EXERCISE MATERIALS Start Marker
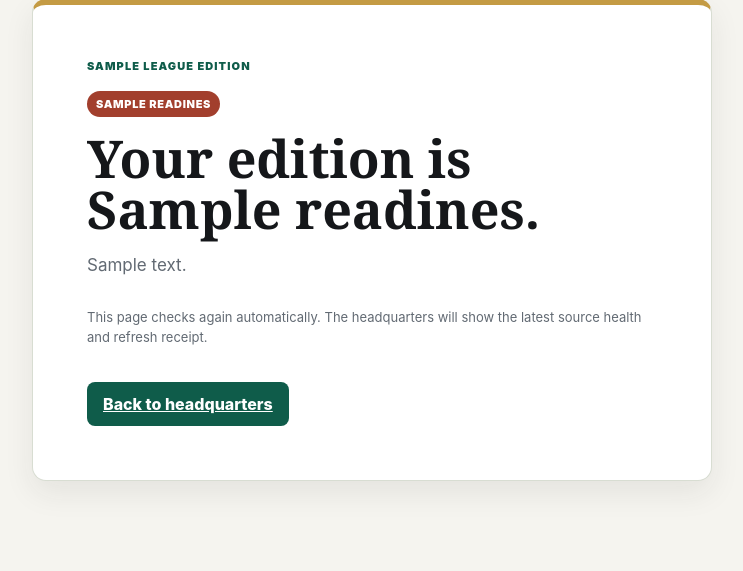
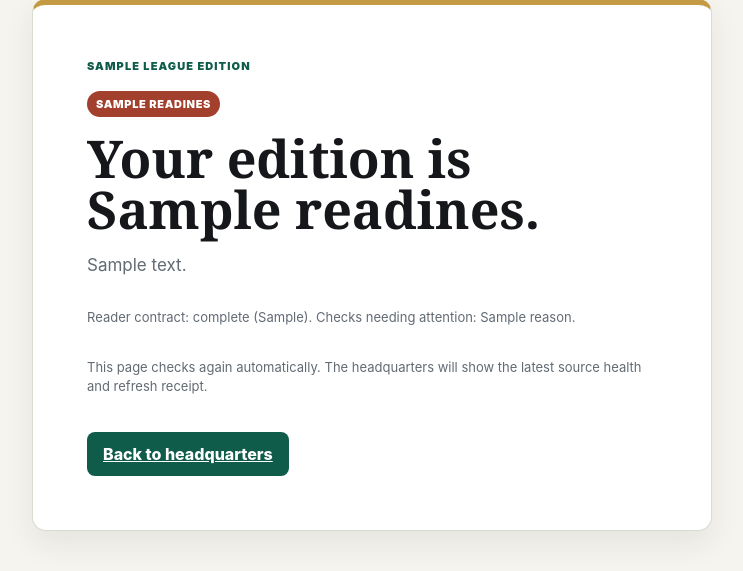
Before and after one commit to joen3489/Fantasy-Dominator, a FastAPI app: template app/templates/edition_recovery.html in a window 1280 px wide. Shown: the part 152-723 px from the top of the page, without its empty margins (268-1011 px from the left). Run offline with FastAPI, Linux system fonts and the light colour scheme; the template is opened without the code that fills it: most values are stand-ins (such as "Sample title", 1, 10 or a date in 2020); some libraries are stand-ins or nearby versions.

Commit message:
Fail closed on stale reader bundles

```diff
--- a/app/main.py
+++ b/app/main.py
@@ -847,6 +847,132 @@ def _bundle_needs_source_rebuild(site_dir: Path) -> bool:
     ):
         return True
     return False
+
+
+def _reader_bundle_snapshot(
+    paths: LeaguePaths,
+    league: dict[str, Any],
+    root_label: str,
+    expected_revision: str,
+) -> dict[str, Any]:
+    """Describe a candidate reader bundle without exposing its private path or payload."""
+
+    site_dir = paths.site_dir
+    complete = browser_bundle_is_complete(site_dir)
+    shell_contract = False
+    source_revision = ""
+    bundle_revision = ""
+    fallback_receipt_contract = False
+    manager_dossier_contract = False
+    identity_match = False
+    app_bundle: dict[str, Any] = {}
+    manifest: dict[str, Any] = {}
+    reasons: list[str] = []
+
+    if not complete:
+        reasons.append("incomplete_bundle")
+    try:
+        shell = (site_dir / "index.html").read_text(encoding="utf-8")
+        shell_contract = (
+            "Cross-season valuation lanes" in shell
+            and "trade_fit_evaluation" in shell
+        )
+    except (OSError, UnicodeError):
+        shell = ""
+    if not shell_contract:
+        reasons.append("reader_shell_contract")
+
+    try:
+        loaded_manifest = load_json(site_dir / "data" / "manifest.json")
+        if isinstance(loaded_manifest, dict):
+            manifest = loaded_manifest
+    except (OSError, ValueError):
+        pass
+    source_revision = str(manifest.get("sourceRevision") or "")
+    bundle_revision = str(manifest.get("bundleRevision") or "")
+    if expected_revision and source_revision != expected_revision:
+        reasons.append("source_revision")
+
+    fallback_receipt_contract = not _payload_has_stale_fallback_receipts(manifest)
+    if not fallback_receipt_contract:
+        reasons.append("fallback_receipt_contract")
+
+    try:
+        loaded_app_bundle = load_json(site_dir / "data" / "app_bundle.json")
+        if isinstance(loaded_app_bundle, dict):
+            app_bundle = loaded_app_bundle
+    except (OSError, ValueError):
+        pass
+    manager_dossier_contract = not _payload_has_stale_manager_dossier_fields(app_bundle)
+    if not manager_dossier_contract:
+        reasons.append("manager_dossier_contract")
+
+    identity_match = _bundle_matches_identity(paths, league)
+    if not identity_match:
+        reasons.append("identity_receipt")
+
+    stale = bool(_bundle_needs_source_rebuild(site_dir))
+    if stale and "source_revision" not in reasons and expected_revision:
+        reasons.append("reader_contract")
+    if complete and not stale and identity_match:
+        state = "current"
+    elif complete:
+        state = "stale"
+    else:
+        state = "missing"
+    return {
+        "root": root_label,
+        "state": state,
+        "complete": complete,
+        "identity_match": identity_match,
+        "shell_contract": shell_contract,
+        "fallback_receipt_contract": fallback_receipt_contract,
+        "manager_dossier_contract": manager_dossier_contract,
+        "source_revision": source_revision,
+        "bundle_revision": bundle_revision,
+        "reasons": list(dict.fromkeys(reasons)),
+    }
+
+
+def _reader_bundle_receipt(user_id: int, league: dict[str, Any]) -> dict[str, Any]:
+    """Return safe selection evidence for the authenticated reader route."""
+
+    private = _private_paths(user_id, str(league.get("league_id") or ""))
+    legacy = LeaguePaths.for_league(str(league.get("league_id") or ""))
+    expected_revision = _deployment_revision()
+    candidates = [
+        _reader_bundle_snapshot(private, league, "private", expected_revision),
+        _reader_bundle_snapshot(legacy, league, "legacy", expected_revision),
+    ]
+    selected = _paths_for_user_league({"id": user_id}, league)
+    selected_root = "private" if selected.root == private.root else "legacy" if selected.root == legacy.root else "unknown"
+    selected_snapshot = next((item for item in candidates if item["root"] == selected_root), None)
+    if selected_snapshot is None:
+        selected_snapshot = {
+            "root": selected_root,
+            "state": "missing",
+            "complete": False,
+            "identity_match": False,
+            "shell_contract": False,
+            "fallback_receipt_contract": False,
+            "manager_dossier_contract": False,
+            "source_revision": "",
+            "bundle_revision": "",
+            "reasons": ["no_selected_bundle"],
+        }
+    return {
+        "state": selected_snapshot["state"],
+        "selected_root": selected_snapshot["root"],
+        "expected_revision": expected_revision,
+        "served_revision": selected_snapshot["source_revision"],
+        "bundle_revision": selected_snapshot["bundle_revision"],
+        "identity_match": selected_snapshot["identity_match"],
+        "shell_contract": selected_snapshot["shell_contract"],
+        "fallback_receipt_contract": selected_snapshot["fallback_receipt_contract"],
+        "manager_dossier_contract": selected_snapshot["manager_dossier_contract"],
+        "reasons": selected_snapshot["reasons"],
+        "candidates": candidates,
+    }
 
 
 def _payload_has_stale_fallback_receipts(payload: dict[str, Any]) -> bool:
@@ -973,7 +1099,14 @@ def _serve_league_file(
             target = (site_dir / (requested_path or "index.html")).resolve()
             if target.is_dir():
                 target = (target / "index.html").resolve()
-            if target.exists() and target.is_file():
+            post_rebuild_ready = (
+                target.exists()
+                and target.is_file()
+                and browser_bundle_is_complete(site_dir)
+                and _bundle_matches_identity(paths, league)
+                and not _bundle_needs_source_rebuild(site_dir)
+            )
+            if post_rebuild_ready:
                 return FileResponse(target, headers=_browser_file_headers(target))
             readiness = _edition_readiness(int(user["id"]), league)
             response = templates.TemplateResponse(
@@ -1142,6 +1275,7 @@ def _edition_readiness(user_id: int, league: dict[str, Any]) -> dict[str, Any]:
     bundle_path = paths.site_dir / "index.html"
     bundle_missing = browser_bundle_missing(paths.site_dir)
     bundle_exists = not bundle_missing
+    reader_bundle = _reader_bundle_receipt(user_id, league)
     refresh_status = _refresh_status(str(league.get("league_id") or ""), user_id)
     latest_run = db.latest_refresh_run(user_id, str(league.get("league_id") or ""))
     run_state = str((latest_run or {}).get("status") or "").lower()
@@ -1177,6 +1311,15 @@ def _edition_readiness(user_id: int, league: dict[str, Any]) -> dict[str, Any]:
             "The data is refreshing now. Your edition will appear when the bundle is ready.",
             "building",
         )
+    elif bundle_exists and reader_bundle["state"] != "current":
+        state, label, message, dot_class = (
+            "stale",
+            "Repair needed",
+            "The stored edition is available, but its reader contract is older than this deployment."
+            if reader_bundle["state"] == "stale"
+            else "The league edition bundle is incomplete and needs recovery.",
+            "stale",
+        )
     elif bundle_exists and (lifecycle_state == "failed" or freshness == "stale"):
         state, label, message, dot_class = (
             "stale",
@@ -1208,6 +1351,7 @@ def _edition_readiness(user_id: int, league: dict[str, Any]) -> dict[str, Any]:
         "bundle_exists": bundle_exists,
         "bundle_missing": bundle_missing,
         "bundle_source": "private" if paths.user_id else "legacy",
+        "reader_bundle": reader_bundle,
         "updated_at": timestamp,
         "refresh_state": lifecycle_state or "unknown",
         "last_refresh": receipt,
@@ -1621,6 +1765,7 @@ def _operator_status_for_user(user_id: int, league: dict[str, Any] | None = None
             "writer_api_key_env": writer_config["api_key_env"],
             "publication_receipt": publication_receipt,
             "content_status": content_status,
+            "reader_bundle": _reader_bundle_receipt(user_id, league),
         }
 
     statuses = []
--- a/app/templates/edition_recovery.html
+++ b/app/templates/edition_recovery.html
@@ -34,6 +34,13 @@
         <span class="state {{ readiness.state }}">{{ readiness.label }}</span>
         <h1>Your edition is {{ readiness.label }}.</h1>
         <p class="message">{{ readiness.message }}</p>
+        {% if readiness.reader_bundle %}
+        <p class="next" data-testid="reader-contract-status">
+          Reader contract: {{ readiness.reader_bundle.state }}
+          ({{ readiness.reader_bundle.selected_root }}).
+          {% if readiness.reader_bundle.reasons %}Checks needing attention: {{ readiness.reader_bundle.reasons|join(', ') }}.{% endif %}
+        </p>
+        {% endif %}
         <p class="next">This page checks again automatically. The headquarters will show the latest source health and refresh receipt.</p>
         <a class="back" href="/">Back to headquarters</a>
       </section>
```
Also changed, not shown: docs/anti_recursive_dev_audit.md (+6 -0 lines), docs/decision_log.md (+12 -0 lines), docs/front_office_operating_lessons.md (+10 -0 lines), docs/front_office_realization_epic.md (+11 -0 lines), src/browser_site.py (+7 -1 lines), tests/test_v2.py (+98 -8 lines).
EXERCISE MATERIALS End Marker
§ **PROBLEM DETAILS**
Lines above that have "candidates": copy each of them.

§ **SOLUTION**
+    candidates = [
+    selected_snapshot = next((item for item in candidates if item["root"] == selected_root), None)
+        "candidates": candidates,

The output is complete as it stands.